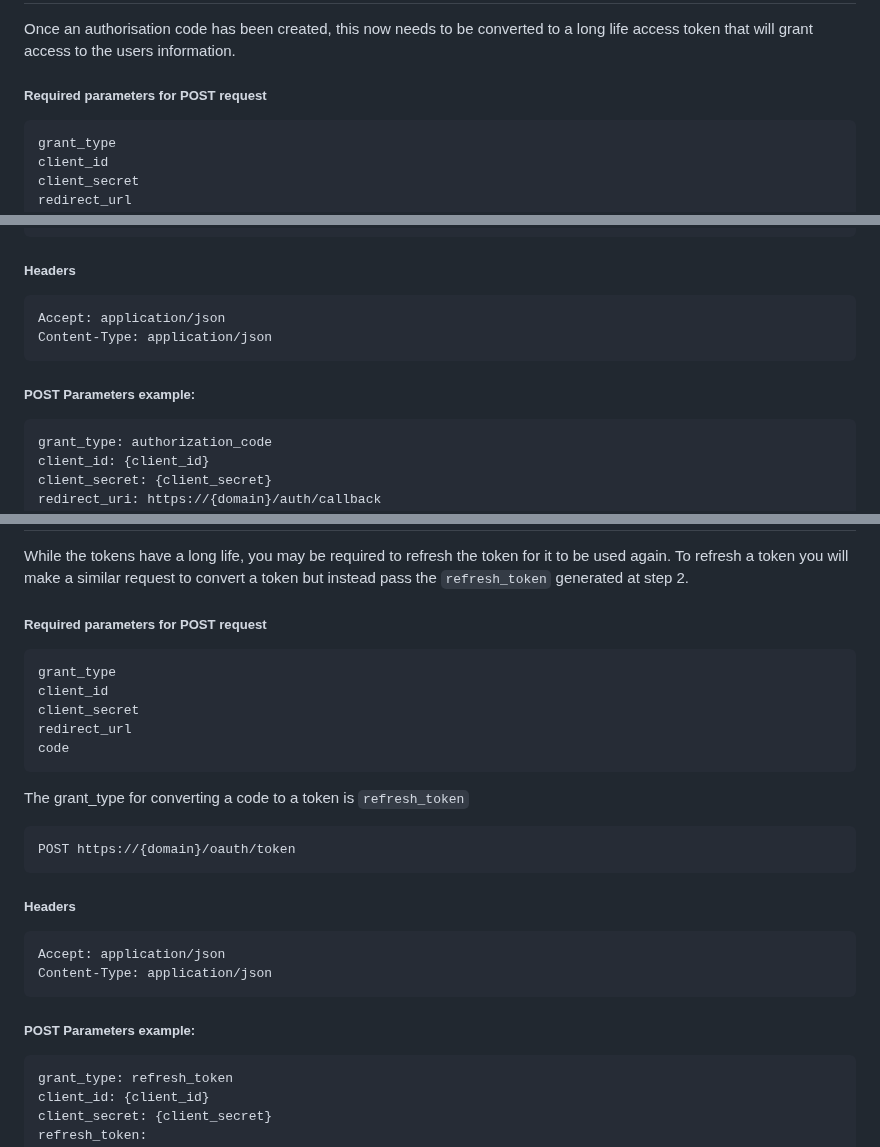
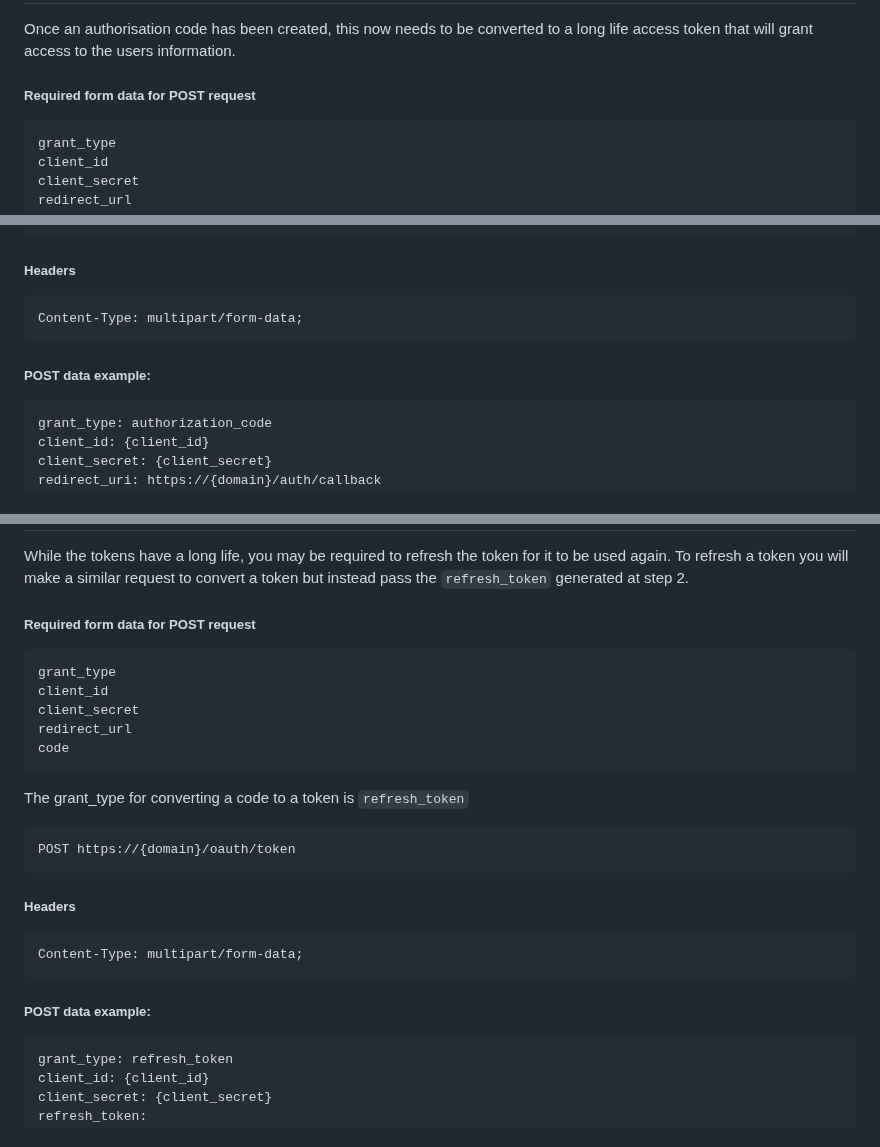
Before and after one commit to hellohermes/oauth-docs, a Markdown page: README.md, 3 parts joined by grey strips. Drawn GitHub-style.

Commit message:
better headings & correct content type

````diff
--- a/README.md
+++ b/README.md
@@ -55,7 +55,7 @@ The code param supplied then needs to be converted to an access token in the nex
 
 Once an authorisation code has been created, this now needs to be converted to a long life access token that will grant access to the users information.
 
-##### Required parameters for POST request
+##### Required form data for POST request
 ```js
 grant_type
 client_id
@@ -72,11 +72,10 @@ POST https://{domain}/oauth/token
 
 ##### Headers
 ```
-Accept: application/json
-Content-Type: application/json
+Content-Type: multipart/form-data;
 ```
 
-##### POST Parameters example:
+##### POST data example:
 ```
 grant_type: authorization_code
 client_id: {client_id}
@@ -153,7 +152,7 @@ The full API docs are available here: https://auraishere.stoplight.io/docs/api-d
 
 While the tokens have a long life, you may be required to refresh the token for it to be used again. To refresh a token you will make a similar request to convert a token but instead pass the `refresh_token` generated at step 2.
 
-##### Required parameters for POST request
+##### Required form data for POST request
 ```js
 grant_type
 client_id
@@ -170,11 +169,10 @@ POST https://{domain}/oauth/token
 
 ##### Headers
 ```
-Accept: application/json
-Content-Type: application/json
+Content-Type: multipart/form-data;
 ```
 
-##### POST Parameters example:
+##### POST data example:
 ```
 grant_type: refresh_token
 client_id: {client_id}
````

- **ASSIGNED TASK**:
Find the lines in the entries above where "converted" occurs, and copy each of them.

- **WORKED SOLUTION**:
@@ -55,7 +55,7 @@ The code param supplied then needs to be converted to an access token in the nex
 Once an authorisation code has been created, this now needs to be converted to a long life access token that will grant access to the users information.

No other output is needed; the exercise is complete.